Print all the records exactly, please.

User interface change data
====

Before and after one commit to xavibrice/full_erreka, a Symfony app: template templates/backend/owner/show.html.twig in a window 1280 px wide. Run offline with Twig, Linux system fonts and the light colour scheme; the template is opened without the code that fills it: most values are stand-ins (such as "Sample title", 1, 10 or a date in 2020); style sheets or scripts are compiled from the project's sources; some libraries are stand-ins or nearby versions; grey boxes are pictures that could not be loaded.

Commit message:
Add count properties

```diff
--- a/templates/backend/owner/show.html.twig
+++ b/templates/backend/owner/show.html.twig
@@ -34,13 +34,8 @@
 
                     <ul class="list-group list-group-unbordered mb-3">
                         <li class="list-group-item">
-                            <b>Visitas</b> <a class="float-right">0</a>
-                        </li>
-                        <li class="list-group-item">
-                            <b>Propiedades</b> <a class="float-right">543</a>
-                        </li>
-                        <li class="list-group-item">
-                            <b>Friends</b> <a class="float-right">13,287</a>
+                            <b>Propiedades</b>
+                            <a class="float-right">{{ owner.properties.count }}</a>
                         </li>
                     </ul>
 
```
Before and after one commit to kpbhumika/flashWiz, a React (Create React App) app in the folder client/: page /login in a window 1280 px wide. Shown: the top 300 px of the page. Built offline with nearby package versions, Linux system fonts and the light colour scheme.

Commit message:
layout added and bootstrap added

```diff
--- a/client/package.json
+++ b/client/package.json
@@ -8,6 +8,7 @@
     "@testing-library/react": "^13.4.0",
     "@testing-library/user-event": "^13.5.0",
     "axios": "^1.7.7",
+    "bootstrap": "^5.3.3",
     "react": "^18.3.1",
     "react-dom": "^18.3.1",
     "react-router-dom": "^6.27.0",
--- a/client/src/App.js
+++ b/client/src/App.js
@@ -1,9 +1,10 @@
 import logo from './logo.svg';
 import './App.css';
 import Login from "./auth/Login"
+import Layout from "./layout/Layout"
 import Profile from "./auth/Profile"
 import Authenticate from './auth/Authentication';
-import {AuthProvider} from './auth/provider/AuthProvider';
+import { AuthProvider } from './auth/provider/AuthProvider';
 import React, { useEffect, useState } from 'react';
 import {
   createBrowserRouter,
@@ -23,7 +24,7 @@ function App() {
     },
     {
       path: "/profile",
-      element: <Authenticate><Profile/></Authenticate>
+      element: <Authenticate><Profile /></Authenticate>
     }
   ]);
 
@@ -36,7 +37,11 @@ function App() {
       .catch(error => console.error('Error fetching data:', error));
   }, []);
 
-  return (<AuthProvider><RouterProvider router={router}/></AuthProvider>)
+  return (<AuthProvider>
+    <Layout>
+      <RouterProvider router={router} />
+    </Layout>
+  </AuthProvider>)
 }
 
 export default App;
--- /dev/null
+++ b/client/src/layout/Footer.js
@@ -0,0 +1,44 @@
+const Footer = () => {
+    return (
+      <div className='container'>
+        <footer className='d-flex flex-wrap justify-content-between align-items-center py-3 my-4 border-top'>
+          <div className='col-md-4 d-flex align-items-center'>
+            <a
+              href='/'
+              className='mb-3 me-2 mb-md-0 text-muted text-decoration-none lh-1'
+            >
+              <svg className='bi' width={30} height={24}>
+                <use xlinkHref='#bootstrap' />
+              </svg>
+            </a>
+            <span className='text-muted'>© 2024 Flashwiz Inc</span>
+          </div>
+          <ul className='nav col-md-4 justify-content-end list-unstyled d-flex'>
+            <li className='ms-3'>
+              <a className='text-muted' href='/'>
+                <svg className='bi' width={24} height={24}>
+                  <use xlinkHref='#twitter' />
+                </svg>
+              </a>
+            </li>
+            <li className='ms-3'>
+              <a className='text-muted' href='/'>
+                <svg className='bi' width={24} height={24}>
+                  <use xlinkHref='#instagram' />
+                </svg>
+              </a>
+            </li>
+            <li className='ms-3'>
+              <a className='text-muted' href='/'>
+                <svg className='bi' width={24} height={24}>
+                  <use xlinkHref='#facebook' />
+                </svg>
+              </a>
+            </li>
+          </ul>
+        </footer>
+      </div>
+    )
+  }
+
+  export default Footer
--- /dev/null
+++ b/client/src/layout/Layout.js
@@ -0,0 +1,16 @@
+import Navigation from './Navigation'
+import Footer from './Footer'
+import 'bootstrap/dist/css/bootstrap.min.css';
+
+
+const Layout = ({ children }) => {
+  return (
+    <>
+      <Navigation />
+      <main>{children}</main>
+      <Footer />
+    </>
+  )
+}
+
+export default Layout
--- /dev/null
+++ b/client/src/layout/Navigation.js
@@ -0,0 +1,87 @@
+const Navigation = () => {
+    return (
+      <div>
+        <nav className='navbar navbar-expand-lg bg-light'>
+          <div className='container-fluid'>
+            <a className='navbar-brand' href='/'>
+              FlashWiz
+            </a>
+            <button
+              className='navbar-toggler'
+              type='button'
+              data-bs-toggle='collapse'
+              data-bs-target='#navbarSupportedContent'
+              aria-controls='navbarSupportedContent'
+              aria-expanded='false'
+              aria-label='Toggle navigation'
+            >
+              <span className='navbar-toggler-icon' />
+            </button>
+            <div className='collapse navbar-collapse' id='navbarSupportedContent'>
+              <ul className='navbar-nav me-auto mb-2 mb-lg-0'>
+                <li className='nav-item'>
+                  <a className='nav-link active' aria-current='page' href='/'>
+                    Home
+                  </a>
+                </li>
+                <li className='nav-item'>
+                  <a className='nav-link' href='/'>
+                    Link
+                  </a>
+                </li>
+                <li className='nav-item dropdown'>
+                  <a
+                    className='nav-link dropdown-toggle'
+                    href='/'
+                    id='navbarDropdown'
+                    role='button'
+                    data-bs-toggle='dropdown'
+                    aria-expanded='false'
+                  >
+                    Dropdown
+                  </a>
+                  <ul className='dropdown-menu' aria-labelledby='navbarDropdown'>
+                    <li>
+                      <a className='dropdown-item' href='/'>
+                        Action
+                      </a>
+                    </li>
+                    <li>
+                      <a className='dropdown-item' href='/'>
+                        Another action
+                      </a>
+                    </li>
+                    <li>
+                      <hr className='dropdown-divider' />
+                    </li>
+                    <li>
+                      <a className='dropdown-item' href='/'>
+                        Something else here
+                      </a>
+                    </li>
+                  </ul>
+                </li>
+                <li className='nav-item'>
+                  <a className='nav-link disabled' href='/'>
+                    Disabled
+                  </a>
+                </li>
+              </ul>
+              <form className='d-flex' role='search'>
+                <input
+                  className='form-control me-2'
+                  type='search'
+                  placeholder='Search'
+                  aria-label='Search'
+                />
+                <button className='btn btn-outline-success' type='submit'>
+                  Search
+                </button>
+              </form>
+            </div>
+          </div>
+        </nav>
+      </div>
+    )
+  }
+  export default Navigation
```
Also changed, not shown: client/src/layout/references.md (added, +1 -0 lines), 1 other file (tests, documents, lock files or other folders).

====

SOLUTION
Before and after one commit to xavibrice/full_erreka, a Symfony app: template templates/backend/owner/show.html.twig in a window 1280 px wide. Run offline with Twig, Linux system fonts and the light colour scheme; the template is opened without the code that fills it: most values are stand-ins (such as "Sample title", 1, 10 or a date in 2020); style sheets or scripts are compiled from the project's sources; some libraries are stand-ins or nearby versions; grey boxes are pictures that could not be loaded.

Commit message:
Add count properties

```diff
--- a/templates/backend/owner/show.html.twig
+++ b/templates/backend/owner/show.html.twig
@@ -34,13 +34,8 @@
 
                     <ul class="list-group list-group-unbordered mb-3">
                         <li class="list-group-item">
-                            <b>Visitas</b> <a class="float-right">0</a>
-                        </li>
-                        <li class="list-group-item">
-                            <b>Propiedades</b> <a class="float-right">543</a>
-                        </li>
-                        <li class="list-group-item">
-                            <b>Friends</b> <a class="float-right">13,287</a>
+                            <b>Propiedades</b>
+                            <a class="float-right">{{ owner.properties.count }}</a>
                         </li>
                     </ul>
 
```
Before and after one commit to kpbhumika/flashWiz, a React (Create React App) app in the folder client/: page /login in a window 1280 px wide. Shown: the top 300 px of the page. Built offline with nearby package versions, Linux system fonts and the light colour scheme.

Commit message:
layout added and bootstrap added

```diff
--- a/client/package.json
+++ b/client/package.json
@@ -8,6 +8,7 @@
     "@testing-library/react": "^13.4.0",
     "@testing-library/user-event": "^13.5.0",
     "axios": "^1.7.7",
+    "bootstrap": "^5.3.3",
     "react": "^18.3.1",
     "react-dom": "^18.3.1",
     "react-router-dom": "^6.27.0",
--- a/client/src/App.js
+++ b/client/src/App.js
@@ -1,9 +1,10 @@
 import logo from './logo.svg';
 import './App.css';
 import Login from "./auth/Login"
+import Layout from "./layout/Layout"
 import Profile from "./auth/Profile"
 import Authenticate from './auth/Authentication';
-import {AuthProvider} from './auth/provider/AuthProvider';
+import { AuthProvider } from './auth/provider/AuthProvider';
 import React, { useEffect, useState } from 'react';
 import {
   createBrowserRouter,
@@ -23,7 +24,7 @@ function App() {
     },
     {
       path: "/profile",
-      element: <Authenticate><Profile/></Authenticate>
+      element: <Authenticate><Profile /></Authenticate>
     }
   ]);
 
@@ -36,7 +37,11 @@ function App() {
       .catch(error => console.error('Error fetching data:', error));
   }, []);
 
-  return (<AuthProvider><RouterProvider router={router}/></AuthProvider>)
+  return (<AuthProvider>
+    <Layout>
+      <RouterProvider router={router} />
+    </Layout>
+  </AuthProvider>)
 }
 
 export default App;
--- /dev/null
+++ b/client/src/layout/Footer.js
@@ -0,0 +1,44 @@
+const Footer = () => {
+    return (
+      <div className='container'>
+        <footer className='d-flex flex-wrap justify-content-between align-items-center py-3 my-4 border-top'>
+          <div className='col-md-4 d-flex align-items-center'>
+            <a
+              href='/'
+              className='mb-3 me-2 mb-md-0 text-muted text-decoration-none lh-1'
+            >
+              <svg className='bi' width={30} height={24}>
+                <use xlinkHref='#bootstrap' />
+              </svg>
+            </a>
+            <span className='text-muted'>© 2024 Flashwiz Inc</span>
+          </div>
+          <ul className='nav col-md-4 justify-content-end list-unstyled d-flex'>
+            <li className='ms-3'>
+              <a className='text-muted' href='/'>
+                <svg className='bi' width={24} height={24}>
+                  <use xlinkHref='#twitter' />
+                </svg>
+              </a>
+            </li>
+            <li className='ms-3'>
+              <a className='text-muted' href='/'>
+                <svg className='bi' width={24} height={24}>
+                  <use xlinkHref='#instagram' />
+                </svg>
+              </a>
+            </li>
+            <li className='ms-3'>
+              <a className='text-muted' href='/'>
+                <svg className='bi' width={24} height={24}>
+                  <use xlinkHref='#facebook' />
+                </svg>
+              </a>
+            </li>
+          </ul>
+        </footer>
+      </div>
+    )
+  }
+
+  export default Footer
--- /dev/null
+++ b/client/src/layout/Layout.js
@@ -0,0 +1,16 @@
+import Navigation from './Navigation'
+import Footer from './Footer'
+import 'bootstrap/dist/css/bootstrap.min.css';
+
+
+const Layout = ({ children }) => {
+  return (
+    <>
+      <Navigation />
+      <main>{children}</main>
+      <Footer />
+    </>
+  )
+}
+
+export default Layout
--- /dev/null
+++ b/client/src/layout/Navigation.js
@@ -0,0 +1,87 @@
+const Navigation = () => {
+    return (
+      <div>
+        <nav className='navbar navbar-expand-lg bg-light'>
+          <div className='container-fluid'>
+            <a className='navbar-brand' href='/'>
+              FlashWiz
+            </a>
+            <button
+              className='navbar-toggler'
+              type='button'
+              data-bs-toggle='collapse'
+              data-bs-target='#navbarSupportedContent'
+              aria-controls='navbarSupportedContent'
+              aria-expanded='false'
+              aria-label='Toggle navigation'
+            >
+              <span className='navbar-toggler-icon' />
+            </button>
+            <div className='collapse navbar-collapse' id='navbarSupportedContent'>
+              <ul className='navbar-nav me-auto mb-2 mb-lg-0'>
+                <li className='nav-item'>
+                  <a className='nav-link active' aria-current='page' href='/'>
+                    Home
+                  </a>
+                </li>
+                <li className='nav-item'>
+                  <a className='nav-link' href='/'>
+                    Link
+                  </a>
+                </li>
+                <li className='nav-item dropdown'>
+                  <a
+                    className='nav-link dropdown-toggle'
+                    href='/'
+                    id='navbarDropdown'
+                    role='button'
+                    data-bs-toggle='dropdown'
+                    aria-expanded='false'
+                  >
+                    Dropdown
+                  </a>
+                  <ul className='dropdown-menu' aria-labelledby='navbarDropdown'>
+                    <li>
+                      <a className='dropdown-item' href='/'>
+                        Action
+                      </a>
+                    </li>
+                    <li>
+                      <a className='dropdown-item' href='/'>
+                        Another action
+                      </a>
+                    </li>
+                    <li>
+                      <hr className='dropdown-divider' />
+                    </li>
+                    <li>
+                      <a className='dropdown-item' href='/'>
+                        Something else here
+                      </a>
+                    </li>
+                  </ul>
+                </li>
+                <li className='nav-item'>
+                  <a className='nav-link disabled' href='/'>
+                    Disabled
+                  </a>
+                </li>
+              </ul>
+              <form className='d-flex' role='search'>
+                <input
+                  className='form-control me-2'
+                  type='search'
+                  placeholder='Search'
+                  aria-label='Search'
+                />
+                <button className='btn btn-outline-success' type='submit'>
+                  Search
+                </button>
+              </form>
+            </div>
+          </div>
+        </nav>
+      </div>
+    )
+  }
+  export default Navigation
```
Also changed, not shown: client/src/layout/references.md (added, +1 -0 lines), 1 other file (tests, documents, lock files or other folders).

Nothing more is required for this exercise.